His grandmother, Mergube Mamutova, 66, was a young girl at the time of the deportations, and her eyes still well with tears at the mention of them. She watches quietly as her nine-year-old granddaughter, Alime, leaves for school. The Crimean language and history have no place there. In depriving them of a homeland, the deportations also deprived the Crimean Tatars of their national rights and much of their culture. While Mergube and her generation offer a bridge to that culture, it will only remain secure if they can return.

Yet, despite a 1992 agreement for countries involved in the Crimean Tatars’ deportation to help fund the costs of their resettlement, so far, only Ukraine has contributed any money towards this goal. No help has been forthcoming from the Uzbek government towards the actual cost of return and house prices in Uzbekistan have been depressed by the country’s dire economic situation. In addition, despite a 1998 agreement between Ukraine and Uzbekistan to facilitate the transfer of citizenship, it can still take up to a year to receive a Ukrainian passport, and the fees for renouncing Uzbek citizenship remain high.
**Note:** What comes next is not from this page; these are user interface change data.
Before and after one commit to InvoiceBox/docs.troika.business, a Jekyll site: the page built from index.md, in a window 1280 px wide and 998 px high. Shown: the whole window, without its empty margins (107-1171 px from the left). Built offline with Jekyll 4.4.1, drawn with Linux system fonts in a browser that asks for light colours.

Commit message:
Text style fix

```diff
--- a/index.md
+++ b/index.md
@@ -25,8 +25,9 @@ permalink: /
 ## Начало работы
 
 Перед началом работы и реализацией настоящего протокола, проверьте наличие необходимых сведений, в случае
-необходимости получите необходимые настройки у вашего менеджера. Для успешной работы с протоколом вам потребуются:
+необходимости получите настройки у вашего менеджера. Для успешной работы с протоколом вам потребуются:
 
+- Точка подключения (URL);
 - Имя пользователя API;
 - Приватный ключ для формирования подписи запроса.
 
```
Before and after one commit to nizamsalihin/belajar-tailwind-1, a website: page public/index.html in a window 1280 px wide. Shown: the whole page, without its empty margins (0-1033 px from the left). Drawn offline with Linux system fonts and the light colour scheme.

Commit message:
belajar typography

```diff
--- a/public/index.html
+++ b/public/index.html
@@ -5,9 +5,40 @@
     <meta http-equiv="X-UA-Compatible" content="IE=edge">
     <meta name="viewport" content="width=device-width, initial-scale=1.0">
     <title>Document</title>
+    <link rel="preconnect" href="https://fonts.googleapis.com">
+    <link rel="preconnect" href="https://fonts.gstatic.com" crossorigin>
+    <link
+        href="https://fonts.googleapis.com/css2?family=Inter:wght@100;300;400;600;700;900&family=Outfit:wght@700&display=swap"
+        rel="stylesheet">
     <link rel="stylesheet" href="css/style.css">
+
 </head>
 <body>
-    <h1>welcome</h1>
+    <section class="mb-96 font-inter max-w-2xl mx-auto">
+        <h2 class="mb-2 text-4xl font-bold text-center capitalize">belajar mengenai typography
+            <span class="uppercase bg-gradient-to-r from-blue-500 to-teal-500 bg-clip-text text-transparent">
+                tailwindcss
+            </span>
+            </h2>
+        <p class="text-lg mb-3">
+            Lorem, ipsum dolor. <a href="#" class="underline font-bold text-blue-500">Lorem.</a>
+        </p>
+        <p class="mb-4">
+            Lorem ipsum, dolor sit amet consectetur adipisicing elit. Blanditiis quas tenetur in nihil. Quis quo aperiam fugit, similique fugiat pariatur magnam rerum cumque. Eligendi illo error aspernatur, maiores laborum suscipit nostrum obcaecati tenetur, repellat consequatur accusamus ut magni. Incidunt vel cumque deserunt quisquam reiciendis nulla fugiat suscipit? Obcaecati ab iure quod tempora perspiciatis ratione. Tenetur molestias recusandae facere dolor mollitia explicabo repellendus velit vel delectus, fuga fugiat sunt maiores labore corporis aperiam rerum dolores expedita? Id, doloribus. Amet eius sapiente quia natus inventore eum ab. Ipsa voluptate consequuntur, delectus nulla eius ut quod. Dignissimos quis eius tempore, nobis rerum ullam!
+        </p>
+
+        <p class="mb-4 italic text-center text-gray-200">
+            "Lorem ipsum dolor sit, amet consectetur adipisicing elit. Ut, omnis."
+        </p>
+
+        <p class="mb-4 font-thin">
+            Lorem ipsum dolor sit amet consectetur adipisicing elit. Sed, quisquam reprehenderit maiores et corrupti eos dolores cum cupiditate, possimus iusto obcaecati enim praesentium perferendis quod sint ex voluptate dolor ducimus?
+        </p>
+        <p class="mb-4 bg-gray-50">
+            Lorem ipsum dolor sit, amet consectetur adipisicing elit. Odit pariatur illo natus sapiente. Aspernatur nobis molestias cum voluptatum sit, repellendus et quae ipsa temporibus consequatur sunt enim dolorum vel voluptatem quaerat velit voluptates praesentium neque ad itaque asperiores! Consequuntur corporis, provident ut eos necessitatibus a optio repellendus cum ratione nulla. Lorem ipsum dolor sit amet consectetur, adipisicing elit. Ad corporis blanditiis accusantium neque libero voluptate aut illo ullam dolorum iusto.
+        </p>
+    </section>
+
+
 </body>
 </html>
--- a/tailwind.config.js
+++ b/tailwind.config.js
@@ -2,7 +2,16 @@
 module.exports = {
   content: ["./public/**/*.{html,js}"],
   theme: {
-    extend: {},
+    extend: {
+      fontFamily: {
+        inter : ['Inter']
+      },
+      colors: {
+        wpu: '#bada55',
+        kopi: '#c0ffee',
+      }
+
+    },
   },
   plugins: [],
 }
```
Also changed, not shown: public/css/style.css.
Nor are the problems entirely financial or bureaucratic. Bekir Ganiev, 30, has already received his Ukrainian passport. He, like his compatriots, wants to live in the Crimea. But Bekir can see for himself the unsatisfactory conditions in which those Tatars who have returned to the Crimea exist. The majority live in cramped conditions in villages with limited housing, water, electricity, roads and other amenities, while over 60 percent of the Tatar population in the Crimea are unemployed. They still have only limited rights. Worse still, ethnic conflict prevails. Revered sites such as the grave of the 19th century Crimean Tatar national hero Ismail Bey Gasprinskii has recently been defaced by Slavic skinhead gangs. Faced with such prospects, Bekir, a successful businessman with a modern flat in Tashkent, says he will not return.

By all accounts, nostalgia for Central Asia runs high in the Crimea. Alie Akimova, who lives in Tashkent, tells how in 1990 her parents returned home. She speaks sadly of her father’s death after only two years, how he lived alone with his wife in a tiny house without a courtyard or garden and no relatives to visit him. In Uzbekistan, she said, deportees used to meet and ask, "‘Where are you from?’ The answer would be ‘Alushta, Kerch, Bahcesaray, Simferopol and other towns and regions of the Crimea. And now, back in the Crimea, they ask each other the same question. And in reply they say nostalgically ‘Andizhan, Fergana, Shakhrisabz, Tashkent…’"

While much of the nostalgia can be attributed to a general longing for the lost security of the Soviet Union, in Uzbekistan the homing instinct lives on. "Many of our friends have returned," said Suzanna Hanzima, Ali’s wife. "Yes, it’s hard, but they have worked so hard to get back there. Despite all the problems, they say it’s wonderful finally to be home."

Editor’s Note: Lucy Kelaart is a freelance journalist specializing in Central Asia. Genya Vasyuta is a photographer based in Tashkent.

Source: EurasiaNet